Global EditionASIA 中文双语Français
Home / World / Americas

More US colleges feel heat amid slave reparations calls

By BELINDA ROBINSON in New York | China Daily | Updated: 2022-08-09 09:51
Share - WeChat
The Ark of Return, the Permanent Memorial to honor the victims of slavery and the transatlantic slave trade, is seen at the Visitors' Plaza of the UN headquarters in New York, March 25, 2019. [Photo/Agencies]

A growing number of universities in the United States are examining their links to the transatlantic slave trade and the wealth they acquired from it, as student movements call on them to offer financial reparations to the descendants of slaves and use taxes and endowment funds to help local communities.

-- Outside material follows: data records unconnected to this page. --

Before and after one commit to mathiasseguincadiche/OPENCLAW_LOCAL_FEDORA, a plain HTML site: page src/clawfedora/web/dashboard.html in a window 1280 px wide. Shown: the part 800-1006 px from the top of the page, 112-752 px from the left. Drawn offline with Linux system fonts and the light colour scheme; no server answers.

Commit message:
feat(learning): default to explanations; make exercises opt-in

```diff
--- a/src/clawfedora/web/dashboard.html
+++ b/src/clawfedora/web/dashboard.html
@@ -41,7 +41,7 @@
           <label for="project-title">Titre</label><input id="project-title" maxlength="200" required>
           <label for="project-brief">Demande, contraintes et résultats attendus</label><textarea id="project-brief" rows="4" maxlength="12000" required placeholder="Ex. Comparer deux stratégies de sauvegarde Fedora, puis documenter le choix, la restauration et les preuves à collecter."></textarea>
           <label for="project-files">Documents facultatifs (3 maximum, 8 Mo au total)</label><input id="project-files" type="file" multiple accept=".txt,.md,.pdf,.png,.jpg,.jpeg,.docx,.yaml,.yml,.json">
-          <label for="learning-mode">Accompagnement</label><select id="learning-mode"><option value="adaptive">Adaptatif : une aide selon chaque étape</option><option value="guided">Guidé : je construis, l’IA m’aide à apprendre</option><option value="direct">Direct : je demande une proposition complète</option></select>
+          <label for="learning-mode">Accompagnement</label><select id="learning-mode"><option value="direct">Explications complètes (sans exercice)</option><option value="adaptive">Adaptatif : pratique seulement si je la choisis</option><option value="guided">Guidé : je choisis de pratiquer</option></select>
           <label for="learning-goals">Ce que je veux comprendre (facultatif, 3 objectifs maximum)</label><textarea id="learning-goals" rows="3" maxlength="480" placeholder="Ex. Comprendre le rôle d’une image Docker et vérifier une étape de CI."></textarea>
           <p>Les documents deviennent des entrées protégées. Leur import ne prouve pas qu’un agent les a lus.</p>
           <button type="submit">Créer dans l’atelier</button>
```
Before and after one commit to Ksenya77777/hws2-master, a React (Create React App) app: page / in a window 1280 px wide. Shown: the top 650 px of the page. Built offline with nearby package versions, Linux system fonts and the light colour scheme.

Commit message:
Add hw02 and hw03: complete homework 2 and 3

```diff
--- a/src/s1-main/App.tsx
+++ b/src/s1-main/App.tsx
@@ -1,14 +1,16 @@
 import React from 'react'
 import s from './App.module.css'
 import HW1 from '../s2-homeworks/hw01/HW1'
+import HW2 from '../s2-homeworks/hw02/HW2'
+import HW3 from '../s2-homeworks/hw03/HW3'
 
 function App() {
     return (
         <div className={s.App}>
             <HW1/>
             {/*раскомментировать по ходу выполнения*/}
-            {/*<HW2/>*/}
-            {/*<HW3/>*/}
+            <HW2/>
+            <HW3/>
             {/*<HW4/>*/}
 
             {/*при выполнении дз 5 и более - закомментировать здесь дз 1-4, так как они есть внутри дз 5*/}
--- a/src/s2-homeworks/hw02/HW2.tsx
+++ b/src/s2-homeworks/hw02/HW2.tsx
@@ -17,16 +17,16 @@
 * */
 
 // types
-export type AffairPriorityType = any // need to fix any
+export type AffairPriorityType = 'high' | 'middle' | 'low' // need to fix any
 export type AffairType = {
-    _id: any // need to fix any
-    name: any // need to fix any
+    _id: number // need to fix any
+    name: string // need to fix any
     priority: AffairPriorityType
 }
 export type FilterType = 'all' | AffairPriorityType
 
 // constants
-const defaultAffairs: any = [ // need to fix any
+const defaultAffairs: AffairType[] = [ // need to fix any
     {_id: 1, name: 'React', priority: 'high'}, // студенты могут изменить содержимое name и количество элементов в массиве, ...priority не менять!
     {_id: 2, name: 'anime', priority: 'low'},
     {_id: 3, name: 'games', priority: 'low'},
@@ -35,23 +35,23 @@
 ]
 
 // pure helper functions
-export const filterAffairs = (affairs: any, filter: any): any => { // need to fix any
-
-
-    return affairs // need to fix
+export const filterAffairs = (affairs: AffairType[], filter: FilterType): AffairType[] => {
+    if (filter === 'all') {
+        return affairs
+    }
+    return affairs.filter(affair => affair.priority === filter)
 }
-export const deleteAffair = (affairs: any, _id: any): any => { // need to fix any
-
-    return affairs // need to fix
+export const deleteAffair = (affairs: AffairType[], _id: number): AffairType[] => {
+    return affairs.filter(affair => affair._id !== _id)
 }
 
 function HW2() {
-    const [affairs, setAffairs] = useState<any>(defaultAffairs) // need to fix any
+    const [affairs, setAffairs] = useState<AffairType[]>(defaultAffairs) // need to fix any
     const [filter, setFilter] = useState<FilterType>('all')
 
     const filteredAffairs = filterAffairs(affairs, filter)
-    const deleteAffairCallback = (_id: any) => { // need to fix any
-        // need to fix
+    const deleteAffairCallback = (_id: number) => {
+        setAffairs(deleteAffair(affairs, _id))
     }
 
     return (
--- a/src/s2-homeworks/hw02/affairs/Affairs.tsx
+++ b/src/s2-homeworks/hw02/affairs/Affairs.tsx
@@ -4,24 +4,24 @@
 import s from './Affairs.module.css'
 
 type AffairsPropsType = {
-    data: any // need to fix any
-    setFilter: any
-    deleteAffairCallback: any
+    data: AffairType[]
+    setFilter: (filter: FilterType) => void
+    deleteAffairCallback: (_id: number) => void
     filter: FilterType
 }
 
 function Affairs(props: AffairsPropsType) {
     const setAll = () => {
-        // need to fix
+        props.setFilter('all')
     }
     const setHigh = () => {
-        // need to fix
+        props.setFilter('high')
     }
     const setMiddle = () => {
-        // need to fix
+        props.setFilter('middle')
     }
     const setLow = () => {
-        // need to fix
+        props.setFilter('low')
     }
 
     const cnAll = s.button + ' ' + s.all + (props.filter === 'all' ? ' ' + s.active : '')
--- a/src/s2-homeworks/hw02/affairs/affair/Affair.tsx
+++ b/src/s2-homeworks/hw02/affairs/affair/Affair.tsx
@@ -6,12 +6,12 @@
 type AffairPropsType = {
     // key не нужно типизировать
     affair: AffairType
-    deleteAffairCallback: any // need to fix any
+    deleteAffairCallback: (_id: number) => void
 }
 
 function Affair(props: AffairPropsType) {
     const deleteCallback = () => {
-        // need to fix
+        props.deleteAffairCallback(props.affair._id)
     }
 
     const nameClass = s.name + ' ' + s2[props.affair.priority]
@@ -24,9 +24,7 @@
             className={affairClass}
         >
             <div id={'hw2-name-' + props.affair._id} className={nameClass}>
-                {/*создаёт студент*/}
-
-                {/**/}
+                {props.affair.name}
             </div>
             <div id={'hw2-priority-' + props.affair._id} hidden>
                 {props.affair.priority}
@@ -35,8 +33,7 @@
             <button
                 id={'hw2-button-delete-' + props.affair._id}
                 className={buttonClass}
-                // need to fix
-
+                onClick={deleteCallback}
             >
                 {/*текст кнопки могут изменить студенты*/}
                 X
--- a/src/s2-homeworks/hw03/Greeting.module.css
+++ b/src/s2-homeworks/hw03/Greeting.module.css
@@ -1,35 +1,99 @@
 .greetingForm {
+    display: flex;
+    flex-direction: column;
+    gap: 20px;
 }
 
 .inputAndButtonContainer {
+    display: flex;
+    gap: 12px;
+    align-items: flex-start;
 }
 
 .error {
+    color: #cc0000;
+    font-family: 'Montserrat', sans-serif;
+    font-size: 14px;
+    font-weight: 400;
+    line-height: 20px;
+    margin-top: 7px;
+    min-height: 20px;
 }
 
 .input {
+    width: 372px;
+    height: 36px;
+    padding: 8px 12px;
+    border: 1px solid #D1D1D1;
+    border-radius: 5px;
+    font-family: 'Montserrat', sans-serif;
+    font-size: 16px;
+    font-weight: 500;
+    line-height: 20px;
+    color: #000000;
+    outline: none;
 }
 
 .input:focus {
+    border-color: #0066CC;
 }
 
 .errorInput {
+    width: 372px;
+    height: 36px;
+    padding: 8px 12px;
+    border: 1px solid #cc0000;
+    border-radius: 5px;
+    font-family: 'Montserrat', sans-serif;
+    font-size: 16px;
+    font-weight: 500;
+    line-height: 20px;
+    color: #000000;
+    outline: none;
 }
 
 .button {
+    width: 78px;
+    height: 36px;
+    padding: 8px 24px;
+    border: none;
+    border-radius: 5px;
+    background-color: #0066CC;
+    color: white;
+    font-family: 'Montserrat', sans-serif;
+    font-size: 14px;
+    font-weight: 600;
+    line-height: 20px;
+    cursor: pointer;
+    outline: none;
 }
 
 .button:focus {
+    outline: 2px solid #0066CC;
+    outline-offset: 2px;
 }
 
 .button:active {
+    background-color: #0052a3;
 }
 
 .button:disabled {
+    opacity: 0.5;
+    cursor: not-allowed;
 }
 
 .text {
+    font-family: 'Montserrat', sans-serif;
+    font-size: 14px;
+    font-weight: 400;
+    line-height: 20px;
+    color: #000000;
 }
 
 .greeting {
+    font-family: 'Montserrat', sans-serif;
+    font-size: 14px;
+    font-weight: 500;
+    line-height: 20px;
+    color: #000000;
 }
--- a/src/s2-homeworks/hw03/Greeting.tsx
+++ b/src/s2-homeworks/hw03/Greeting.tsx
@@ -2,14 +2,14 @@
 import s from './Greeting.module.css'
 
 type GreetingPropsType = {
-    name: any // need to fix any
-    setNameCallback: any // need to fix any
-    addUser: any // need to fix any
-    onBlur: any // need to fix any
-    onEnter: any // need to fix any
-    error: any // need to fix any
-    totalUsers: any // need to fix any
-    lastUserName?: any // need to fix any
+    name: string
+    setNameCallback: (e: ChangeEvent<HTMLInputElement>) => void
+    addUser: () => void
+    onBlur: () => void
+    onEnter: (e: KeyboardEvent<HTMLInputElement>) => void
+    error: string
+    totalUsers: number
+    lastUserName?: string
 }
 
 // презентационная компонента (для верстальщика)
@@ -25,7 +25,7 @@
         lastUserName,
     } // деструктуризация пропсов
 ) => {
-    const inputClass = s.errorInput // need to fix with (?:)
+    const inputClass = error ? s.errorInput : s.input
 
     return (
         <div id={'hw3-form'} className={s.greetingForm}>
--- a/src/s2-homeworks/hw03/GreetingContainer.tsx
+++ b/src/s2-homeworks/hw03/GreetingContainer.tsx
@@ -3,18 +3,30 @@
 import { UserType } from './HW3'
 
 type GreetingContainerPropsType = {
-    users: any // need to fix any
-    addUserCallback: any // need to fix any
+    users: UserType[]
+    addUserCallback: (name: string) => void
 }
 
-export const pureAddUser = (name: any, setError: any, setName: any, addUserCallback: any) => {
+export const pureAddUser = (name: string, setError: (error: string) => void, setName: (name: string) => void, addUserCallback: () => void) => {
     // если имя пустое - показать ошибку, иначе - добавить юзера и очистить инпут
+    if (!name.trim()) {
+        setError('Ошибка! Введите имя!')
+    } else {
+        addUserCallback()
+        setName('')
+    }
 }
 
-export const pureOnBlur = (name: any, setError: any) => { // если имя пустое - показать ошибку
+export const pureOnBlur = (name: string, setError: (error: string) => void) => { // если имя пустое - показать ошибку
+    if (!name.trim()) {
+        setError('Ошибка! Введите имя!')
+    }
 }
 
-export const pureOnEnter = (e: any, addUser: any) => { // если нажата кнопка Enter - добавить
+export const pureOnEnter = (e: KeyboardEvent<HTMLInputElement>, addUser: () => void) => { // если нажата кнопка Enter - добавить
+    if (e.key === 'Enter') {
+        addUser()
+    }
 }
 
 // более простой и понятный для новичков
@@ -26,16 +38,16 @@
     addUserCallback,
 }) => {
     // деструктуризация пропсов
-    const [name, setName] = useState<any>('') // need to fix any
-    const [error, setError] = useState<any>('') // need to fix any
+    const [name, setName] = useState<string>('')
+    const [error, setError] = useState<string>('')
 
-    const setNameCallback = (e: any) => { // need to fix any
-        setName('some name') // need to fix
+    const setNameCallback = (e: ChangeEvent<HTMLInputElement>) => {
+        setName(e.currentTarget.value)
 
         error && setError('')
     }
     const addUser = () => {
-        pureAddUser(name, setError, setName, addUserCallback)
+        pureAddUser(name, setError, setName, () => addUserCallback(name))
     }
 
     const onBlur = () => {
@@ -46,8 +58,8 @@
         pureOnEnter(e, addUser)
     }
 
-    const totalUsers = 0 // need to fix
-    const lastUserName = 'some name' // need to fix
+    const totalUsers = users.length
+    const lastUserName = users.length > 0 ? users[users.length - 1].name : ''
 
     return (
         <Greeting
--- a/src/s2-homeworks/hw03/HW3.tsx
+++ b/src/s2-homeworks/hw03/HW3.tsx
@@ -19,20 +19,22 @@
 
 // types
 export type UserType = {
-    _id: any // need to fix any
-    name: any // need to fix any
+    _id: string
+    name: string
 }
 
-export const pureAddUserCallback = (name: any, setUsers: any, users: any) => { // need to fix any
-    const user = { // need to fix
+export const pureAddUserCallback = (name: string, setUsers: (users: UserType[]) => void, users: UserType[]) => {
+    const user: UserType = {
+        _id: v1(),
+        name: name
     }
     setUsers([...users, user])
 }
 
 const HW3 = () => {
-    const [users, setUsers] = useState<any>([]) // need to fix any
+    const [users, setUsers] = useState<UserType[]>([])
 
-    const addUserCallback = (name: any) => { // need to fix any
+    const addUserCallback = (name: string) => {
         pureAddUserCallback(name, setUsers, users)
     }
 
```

Harvard University announced in April that it had put aside $100 million for an endowment fund and other initiatives aimed at lessening the educational and economic chasm caused by the legacy of slavery.

It came after Harvard's President Lawrence Bacow commissioned a 130-page report that found that Harvard's faculty, staff and leaders enslaved over 70 black and Native American people from 1636, when the school was founded, to 1783.

Harvard, along with Brown University, the University of Chicago, Princeton, Georgetown, Yale, Columbia and others, gained vast financial wealth into the 19th century from the slave trade. Many benefactors and past presidents of schools also owned African slaves until slavery was abolished in the US in 1865.

At Brown University in Providence, Rhode Island, the student-led group The Coalition for University Accountability was formed in 2020 and helped put forth two bills in the city government aimed at further taxing the university to help the local community. Brown contributes $4.4 million annually to the city.

The first bill would allow cities and towns to tax properties owned by private colleges, regardless of whether the property is used in support of the school's mission. If Brown's properties were not tax-exempt, it would generate $49 million annually, the state's General Assembly said in April.

Another bill would allow the city to tax Brown's $6.9 billion endowment at 2 percent for money that could be used in "the host's public school district".

"We oppose both the effort to tax properties used for the academic activity that enables universities like Brown to benefit the local economy so extensively, as well as the tax on charitable giving to institutions that contribute to the public good in significant and enduring ways," Brian Clark, associate vice-president for news and editorial development at Brown, told China Daily.

Links examined

Brown began examining its links to slavery in 2006 when the school's steering committee on slavery and justice released a report that found one of its past presidents, John Calhoun, owned slaves and was pro-slavery.

At the University of Chicago, the on-campus student organization UChicago Against Displacement is working with the community to stop the university's active displacement of residents who live on the city's South Side.

The organization demands reparations for the area with a 93 percent African American population, which is also the childhood home of former first lady Michelle Obama.

They want the institution to pay $1 billion in reparations over the next 20 years to finance long-term affordable housing on the South Side and provide a $20 million annual fund for rental assistance and local schools.

"The University of Chicago has developed deep partnerships with our community and the city of Chicago, and we are continuing to make far-reaching contributions to address community priorities and enhance the quality of life on the South Side," Gerald McSwiggan, associate director for public affairs at the university, told China Daily.

McSwiggan said the school's "Commitment to Chicago" initiative provided $725,000 in funding to community-based organizations, employed 13,000 Chicago residents in 2020 and spent $720 million in construction contracts with minority-and women-owned businesses over the past 10 years.

Most Viewed in 24 Hours
Copyright 1995 - . All rights reserved. The content (including but not limited to text, photo, multimedia information, etc) published in this site belongs to China Daily Information Co (CDIC). Without written authorization from CDIC, such content shall not be republished or used in any form. Note: Browsers with 1024*768 or higher resolution are suggested for this site.
License for publishing multimedia online 0108263

Registration Number: 130349